A new mother shared how her premature baby survived birth, after he was born premature at 23 weeks and six days. The baby boy was so tiny that the neonatal care staff had to transport him to an incubator in a plastic sack the same size of pencil case.
A new mother shared how her premature baby survived after he was born premature at 23 weeks and six days. The baby boy was so tiny that the neonatal care staff had to transport him to an incubator in a plastic sack the size of a pencil case.
Christina Hahn, from Chincoteague Island, Virginia, USA, gave birth to her son Markcus Cropper Jr., who weighed a mere 1lb 10.1oz. He measured just 7.8” long.
How their premature baby survived
Baby Markcus is now five months old with a weight of 12lbs at the time of this writing.
Hahn shared photos of how her premature baby survived.
“It was so so scary giving birth and then asking ‘Is he dead?’ He was just so so small,” she said.
“At lots of points we both thought that we would lose him and he pulled through — it was a miracle.”

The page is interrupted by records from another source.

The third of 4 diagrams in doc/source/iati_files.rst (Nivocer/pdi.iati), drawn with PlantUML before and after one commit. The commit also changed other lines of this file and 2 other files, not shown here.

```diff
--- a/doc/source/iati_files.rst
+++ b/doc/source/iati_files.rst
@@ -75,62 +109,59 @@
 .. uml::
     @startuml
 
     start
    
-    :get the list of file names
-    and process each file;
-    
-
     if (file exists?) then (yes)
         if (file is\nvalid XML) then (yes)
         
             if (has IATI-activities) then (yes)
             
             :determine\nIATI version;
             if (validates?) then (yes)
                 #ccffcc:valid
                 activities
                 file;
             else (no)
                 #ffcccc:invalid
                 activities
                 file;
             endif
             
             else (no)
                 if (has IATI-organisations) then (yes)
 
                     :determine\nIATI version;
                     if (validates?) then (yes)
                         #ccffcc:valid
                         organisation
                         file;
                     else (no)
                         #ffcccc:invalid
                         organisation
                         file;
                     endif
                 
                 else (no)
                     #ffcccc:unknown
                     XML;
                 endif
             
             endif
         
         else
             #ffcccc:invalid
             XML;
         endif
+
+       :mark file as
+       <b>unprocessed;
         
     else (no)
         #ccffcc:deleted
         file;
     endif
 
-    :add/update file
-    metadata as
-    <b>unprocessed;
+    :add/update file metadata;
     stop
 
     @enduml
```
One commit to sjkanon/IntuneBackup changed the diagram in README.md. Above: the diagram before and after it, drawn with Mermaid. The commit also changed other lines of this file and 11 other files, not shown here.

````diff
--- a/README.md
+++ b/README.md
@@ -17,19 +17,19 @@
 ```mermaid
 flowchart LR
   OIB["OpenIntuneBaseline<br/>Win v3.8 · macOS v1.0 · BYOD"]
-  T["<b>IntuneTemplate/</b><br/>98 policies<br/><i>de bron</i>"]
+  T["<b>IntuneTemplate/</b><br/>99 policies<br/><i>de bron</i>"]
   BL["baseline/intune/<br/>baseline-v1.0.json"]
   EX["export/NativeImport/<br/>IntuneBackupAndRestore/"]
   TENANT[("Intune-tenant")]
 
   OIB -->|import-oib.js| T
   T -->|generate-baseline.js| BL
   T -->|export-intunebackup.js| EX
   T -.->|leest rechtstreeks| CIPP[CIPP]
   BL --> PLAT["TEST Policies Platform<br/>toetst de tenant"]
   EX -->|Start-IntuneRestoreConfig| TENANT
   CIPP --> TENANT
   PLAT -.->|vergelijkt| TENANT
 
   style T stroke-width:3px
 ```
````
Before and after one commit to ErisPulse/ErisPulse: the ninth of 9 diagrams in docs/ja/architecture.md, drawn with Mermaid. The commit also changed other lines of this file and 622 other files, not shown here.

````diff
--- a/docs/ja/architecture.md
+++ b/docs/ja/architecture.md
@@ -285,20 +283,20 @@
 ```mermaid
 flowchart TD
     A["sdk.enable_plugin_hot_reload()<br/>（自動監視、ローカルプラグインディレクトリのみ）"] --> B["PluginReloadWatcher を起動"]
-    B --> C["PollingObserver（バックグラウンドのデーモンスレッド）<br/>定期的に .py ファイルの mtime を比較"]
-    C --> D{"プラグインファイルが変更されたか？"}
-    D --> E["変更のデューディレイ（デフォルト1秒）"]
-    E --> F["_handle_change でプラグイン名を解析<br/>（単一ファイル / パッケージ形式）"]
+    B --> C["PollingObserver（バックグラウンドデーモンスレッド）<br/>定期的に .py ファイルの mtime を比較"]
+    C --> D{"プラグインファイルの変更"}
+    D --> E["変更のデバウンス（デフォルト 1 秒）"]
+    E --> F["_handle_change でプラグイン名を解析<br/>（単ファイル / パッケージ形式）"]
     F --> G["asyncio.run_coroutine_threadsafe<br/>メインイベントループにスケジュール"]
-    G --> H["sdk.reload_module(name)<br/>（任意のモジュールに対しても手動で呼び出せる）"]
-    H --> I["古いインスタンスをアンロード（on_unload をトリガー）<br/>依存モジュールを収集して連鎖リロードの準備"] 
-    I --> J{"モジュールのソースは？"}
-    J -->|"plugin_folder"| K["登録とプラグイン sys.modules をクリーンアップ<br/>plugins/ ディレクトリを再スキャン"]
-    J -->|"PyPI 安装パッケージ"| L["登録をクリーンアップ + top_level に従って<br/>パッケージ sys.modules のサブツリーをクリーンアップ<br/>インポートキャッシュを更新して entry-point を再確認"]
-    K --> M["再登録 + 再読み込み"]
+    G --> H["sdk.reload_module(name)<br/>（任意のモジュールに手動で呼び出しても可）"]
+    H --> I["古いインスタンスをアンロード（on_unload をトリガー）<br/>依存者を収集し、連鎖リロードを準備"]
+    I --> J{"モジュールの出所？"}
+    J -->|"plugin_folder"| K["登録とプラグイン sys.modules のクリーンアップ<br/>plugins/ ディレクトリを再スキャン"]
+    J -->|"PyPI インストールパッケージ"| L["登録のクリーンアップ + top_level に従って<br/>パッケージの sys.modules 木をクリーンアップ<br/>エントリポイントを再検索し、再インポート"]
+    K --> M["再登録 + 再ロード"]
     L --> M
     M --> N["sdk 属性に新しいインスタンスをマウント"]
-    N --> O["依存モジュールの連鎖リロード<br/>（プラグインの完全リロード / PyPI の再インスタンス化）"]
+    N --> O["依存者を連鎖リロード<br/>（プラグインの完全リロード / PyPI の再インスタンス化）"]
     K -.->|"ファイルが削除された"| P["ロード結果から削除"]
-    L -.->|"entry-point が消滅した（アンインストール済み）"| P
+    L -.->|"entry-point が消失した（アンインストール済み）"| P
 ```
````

A two hour drive
The average length of pregnancy, according to the National Institutes of Health (NIH), is 38 weeks. The 27-year-old mother’s water unexpectedly broke at just 23 weeks. She was immediately rushed to a hospital in Chincoteague.
However, the hospital told the Hahn that they could not admit her until she was 24 weeks along. She had to go to a special neonatal facility in Norfolk, the Children’s Hospital of The King’s Daughter, which was a two-hour drive away.
Neonatal teams warned Hahn and the baby’s father, 20-year-old Markcus Sr., that it’s likely that their baby might not survive.
“The first thing I said was ‘Is he alive?‘ because it was so scary,” Hahn said when she recalled the moment she gave birth.
“It was weird seeing him in the bag — but it kept him from getting hypothermia. That was only a short time until he was put in an incubator cot.”
Neonatal care unit
Baby Markcus was born on July 23, 2017, and was supposedly due for a November 13 birthdate. Medical staff kept the baby in the hospital’s neonatal care unit for 81 days, while his parents visited him for 12 hours daily.
Doctors had to require a series of steroid shots for Marckus Jr. to help his underdeveloped lungs to work properly.
Almost seven months later, proud mother Hahn shared a series of photos showing how her baby survived the ordeal.
“We are so lucky, a lot of other parents have the heartbreak of going through a lot of other operations with heart defects and things,” Hahn said.
”Markcus is adorable, I am so proud of him — he’s my little fighter.“
Premature baby survival rate
The NIH data revealed that the survival rate for premature babies has increased to 65% over recent years.
Hahn recalled what the neonatal team told her two days before she gave birth. They said that “due to the age of gestation it was only 50 percent survival rates outside the womb for Markcus.”
Marckus Jr. is healthy now, apart from a potential hearing issue in his right ear.